FDM works with a range of standard thermoplastics, such as ABS, PLA, and their various blends, while more advanced FDM printers also offer a wider range of engineering thermoplastics or even composites. For rapid prototyping, FDM printers are particularly useful for producing simple parts, such as parts that might typically be machined.
SLA 3D printers use a laser to cure liquid resin into hardened plastic in a process called photopolymerization. SLA is one of the most popular processes among professionals due to its high resolution, precision, and material versatility.
A 3D printed rapid prototype of a watch produced using the Form 3 SLA 3D printer next to the final product.

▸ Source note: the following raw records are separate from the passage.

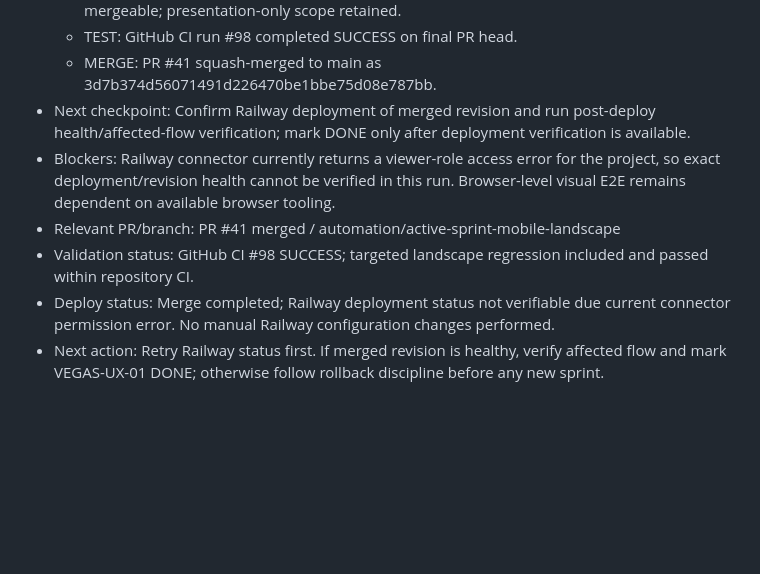
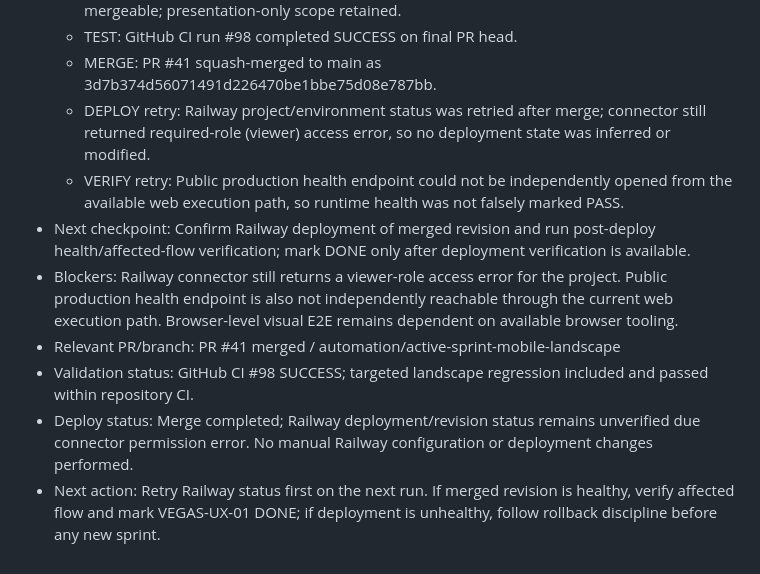
Before and after one commit to hanul442/pwa_lasvegas, a Markdown page: docs/automation/ACTIVE_SPRINT.md, the part around the change. Drawn GitHub-style; blank space fills up the shorter version.

Commit message:
chore: record Railway deploy verification blocker

```diff
--- a/docs/automation/ACTIVE_SPRINT.md
+++ b/docs/automation/ACTIVE_SPRINT.md
@@ -23,9 +23,11 @@
   - REVIEW: PR #41 final head aeda05e059ba44410b74afc4a98cdfdf000e9fcd reviewed as mergeable; presentation-only scope retained.
   - TEST: GitHub CI run #98 completed SUCCESS on final PR head.
   - MERGE: PR #41 squash-merged to main as 3d7b374d56071491d226470be1bbe75d08e787bb.
+  - DEPLOY retry: Railway project/environment status was retried after merge; connector still returned required-role (viewer) access error, so no deployment state was inferred or modified.
+  - VERIFY retry: Public production health endpoint could not be independently opened from the available web execution path, so runtime health was not falsely marked PASS.
 - Next checkpoint: Confirm Railway deployment of merged revision and run post-deploy health/affected-flow verification; mark DONE only after deployment verification is available.
-- Blockers: Railway connector currently returns a viewer-role access error for the project, so exact deployment/revision health cannot be verified in this run. Browser-level visual E2E remains dependent on available browser tooling.
+- Blockers: Railway connector still returns a viewer-role access error for the project. Public production health endpoint is also not independently reachable through the current web execution path. Browser-level visual E2E remains dependent on available browser tooling.
 - Relevant PR/branch: PR #41 merged / automation/active-sprint-mobile-landscape
 - Validation status: GitHub CI #98 SUCCESS; targeted landscape regression included and passed within repository CI.
-- Deploy status: Merge completed; Railway deployment status not verifiable due current connector permission error. No manual Railway configuration changes performed.
-- Next action: Retry Railway status first. If merged revision is healthy, verify affected flow and mark VEGAS-UX-01 DONE; otherwise follow rollback discipline before any new sprint.
+- Deploy status: Merge completed; Railway deployment/revision status remains unverified due connector permission error. No manual Railway configuration or deployment changes performed.
+- Next action: Retry Railway status first on the next run. If merged revision is healthy, verify affected flow and mark VEGAS-UX-01 DONE; if deployment is unhealthy, follow rollback discipline before any new sprint.
```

SLA parts have the highest resolution and accuracy, the clearest details, and the smoothest surface finish of all plastic 3D printing technologies, making SLA a great option for high-fidelity looks-like prototypes and functional works-like prototypes that require tight tolerances. However, the main benefit of SLA lies in the versatility of its resin library.
Material manufacturers have created innovative SLA photopolymer resin formulations with a wide range of optical, mechanical, and thermal properties to match those of standard, engineering, and industrial thermoplastics. With Draft Resin, SLA 3D printing is also one of the fastest prototyping tools, up to 10X faster than FDM 3D printing.

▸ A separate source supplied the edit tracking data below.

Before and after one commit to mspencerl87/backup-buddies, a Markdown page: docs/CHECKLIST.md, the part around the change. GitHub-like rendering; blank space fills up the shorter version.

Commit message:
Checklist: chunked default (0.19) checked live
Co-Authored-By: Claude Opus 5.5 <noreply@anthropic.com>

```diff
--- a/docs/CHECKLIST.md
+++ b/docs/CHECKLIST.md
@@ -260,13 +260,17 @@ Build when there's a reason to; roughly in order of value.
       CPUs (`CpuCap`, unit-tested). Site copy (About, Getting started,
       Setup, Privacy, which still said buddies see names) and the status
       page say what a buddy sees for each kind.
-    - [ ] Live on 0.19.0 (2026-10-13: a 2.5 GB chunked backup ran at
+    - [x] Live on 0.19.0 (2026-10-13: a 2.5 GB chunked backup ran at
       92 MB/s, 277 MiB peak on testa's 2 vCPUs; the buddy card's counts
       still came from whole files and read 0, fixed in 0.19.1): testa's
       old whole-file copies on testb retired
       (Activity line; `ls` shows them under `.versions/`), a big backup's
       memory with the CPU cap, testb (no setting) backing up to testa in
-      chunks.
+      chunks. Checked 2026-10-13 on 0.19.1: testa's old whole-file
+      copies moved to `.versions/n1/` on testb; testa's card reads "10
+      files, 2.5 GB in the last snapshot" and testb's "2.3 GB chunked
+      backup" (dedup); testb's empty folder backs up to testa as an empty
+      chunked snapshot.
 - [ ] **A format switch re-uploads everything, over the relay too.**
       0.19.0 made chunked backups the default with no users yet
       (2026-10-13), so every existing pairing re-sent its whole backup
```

Selective Laser Sintering (SLS)
Selective laser sintering is the most common additive manufacturing technology for industrial applications, trusted by engineers and manufacturers across different industries for its ability to produce strong, functional parts. SLS 3D printers use a high-powered laser to fuse small particles of polymer powder.

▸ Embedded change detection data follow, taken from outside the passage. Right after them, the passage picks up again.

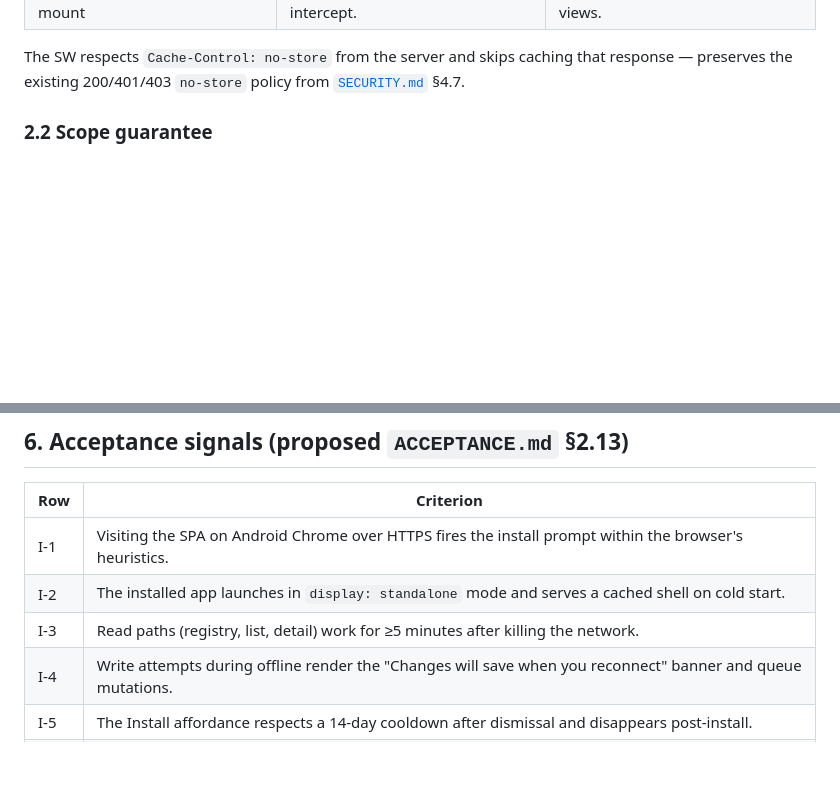
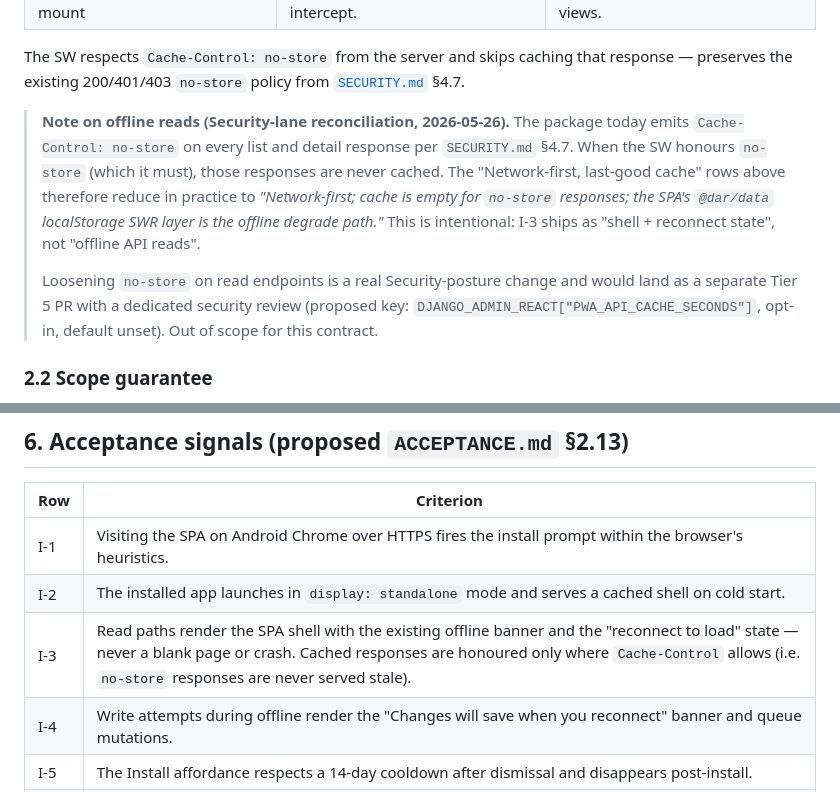
Before and after one commit to MartinCastroAlvarez/django-admin-react, a Markdown page: docs/ux/pwa.md, 2 parts joined by grey strips. Drawn GitHub-style; blank space fills up the shorter version.

Commit message:
docs(ux): #102 follow-up — PWA Option B + theming Secure-when-HTTPS
PR #102 merged before the PM/UX Author commitment from the Security
review thread landed. This follow-up applies the two amends I
committed to as Author:

1. **pwa.md I-3 narrowed to Option B** — read paths render the SPA
   shell with the existing offline banner + "reconnect to load"
   state; cached responses are honoured only where `Cache-Control`
   allows. The existing `Cache-Control: no-store` posture from
   `SECURITY.md` §4.7 stays untouched. A future opt-in
   `DJANGO_ADMIN_REACT["PWA_API_CACHE_SECONDS"]` setting (Option A)
   is filed for a separate Tier 5 PR if a real consumer asks for
   offline API reads.

2. **pwa.md §2.1 note** — explains why the table's
   "Network-first, last-good cache" rows reduce in practice to
   "cache empty for `no-store`; `@dar/data` localStorage SWR is
   the offline degrade path."

3. **theming.md §2.3 cookie shape** — `Secure` flag is set only on
   HTTPS (`request.is_secure()` true); omitted on plain-HTTP dev so
   the cookie round-trips. The theme cookie carries no session
   value or PII; the absence of `Secure` on plain HTTP doesn't
   introduce a new auth surface.

No code change. No `SECURITY.md` change.

Closes the conditional in PR #102's Security review.

Co-Authored-By: Claude Opus 4.7 (1M context) <noreply@anthropic.com>

```diff
--- a/docs/ux/pwa.md
+++ b/docs/ux/pwa.md
@@ -76,6 +76,22 @@ with `Service-Worker-Allowed: <mount>` header.
 The SW respects `Cache-Control: no-store` from the server and
 skips caching that response — preserves the existing 200/401/403
 `no-store` policy from [`SECURITY.md`](../../SECURITY.md) §4.7.
+
+> **Note on offline reads (Security-lane reconciliation, 2026-05-26).**
+> The package today emits `Cache-Control: no-store` on every list
+> and detail response per `SECURITY.md` §4.7. When the SW honours
+> `no-store` (which it must), those responses are never cached.
+> The "Network-first, last-good cache" rows above therefore reduce
+> in practice to *"Network-first; cache is empty for `no-store`
+> responses; the SPA's `@dar/data` localStorage SWR layer is the
+> offline degrade path."* This is intentional: I-3 ships as
+> "shell + reconnect state", not "offline API reads".
+>
+> Loosening `no-store` on read endpoints is a real Security-posture
+> change and would land as a separate Tier 5 PR with a dedicated
+> security review (proposed key:
+> `DJANGO_ADMIN_REACT["PWA_API_CACHE_SECONDS"]`, opt-in, default
+> unset). Out of scope for this contract.
 
 ### 2.2 Scope guarantee
 
@@ -158,7 +174,7 @@ expiry, not a replacement for it.
 | ---- | -------------------------------------------------------------------------------------------------------- |
 | I-1  | Visiting the SPA on Android Chrome over HTTPS fires the install prompt within the browser's heuristics.  |
 | I-2  | The installed app launches in `display: standalone` mode and serves a cached shell on cold start.        |
-| I-3  | Read paths (registry, list, detail) work for ≥5 minutes after killing the network.                        |
+| I-3  | Read paths render the SPA shell with the existing offline banner and the "reconnect to load" state — never a blank page or crash. Cached responses are honoured only where `Cache-Control` allows (i.e. `no-store` responses are never served stale). | Kill the network mid-session; observe shell + reconnect state. |
 | I-4  | Write attempts during offline render the "Changes will save when you reconnect" banner and queue mutations. |
 | I-5  | The Install affordance respects a 14-day cooldown after dismissal and disappears post-install.            |
 | I-6  | Logout fires `caches.delete(dar:v1:*)`; a follow-up cold load against the same browser shows fresh data. |
```
Also changed, not shown: docs/ux/theming.md (+7 -0 lines).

The unfused powder supports the part during printing and eliminates the need for dedicated support structures. This makes SLS ideal for complex geometries, including interior features, undercuts, thin walls, and negative features. Parts produced with SLS printing have excellent mechanical characteristics, with strength resembling that of injection-molded parts.
SLS 3D printing can produce strong, functional works-like prototypes and engineering prototypes for rigorous functional testing of products. In rapid prototyping, SLS 3D printing is mainly used for works-like prototypes and engineering prototypes for rigorous functional testing of products (e.g: ductwork, brackets) and infield customer feedback.
Computer numerical control (CNC) tools—unlike FDM, SLA, or SLS—are subtractive manufacturing processes. They start with solid blocks, bars, or rods of plastic, metal, or other materials that are shaped by removing material through cutting, boring, drilling, and grinding. CNC tools include CNC machining, which removes material by either a spinning tool and fixed part (milling) or a spinning part with a fixed tool (lathe).
Laser cutters use a laser to engrave or cut through a wide range of materials with high precision. Water jet cutters use water mixed with abrasive and high pressure to cut through practically any material. CNC milling machines and lathes can have multiple axes, which allows them to manage more complex designs. Laser and water jet cutters are more suited for flat parts. CNC tools can shape parts from plastics, soft metals, hard metals (industrial machines), wood, acrylic, stone, glass, composites.
Compared to additive manufacturing tools, CNC tools are more complicated to set up and operate, while some materials and designs might require special tooling, handling, positioning, and processing, which makes them costly for one-off parts compared to additive processes.
In rapid prototyping, they’re ideal simple designs, structural parts, metal components, and other parts that are not feasible or cost-effective to produce with additive tools.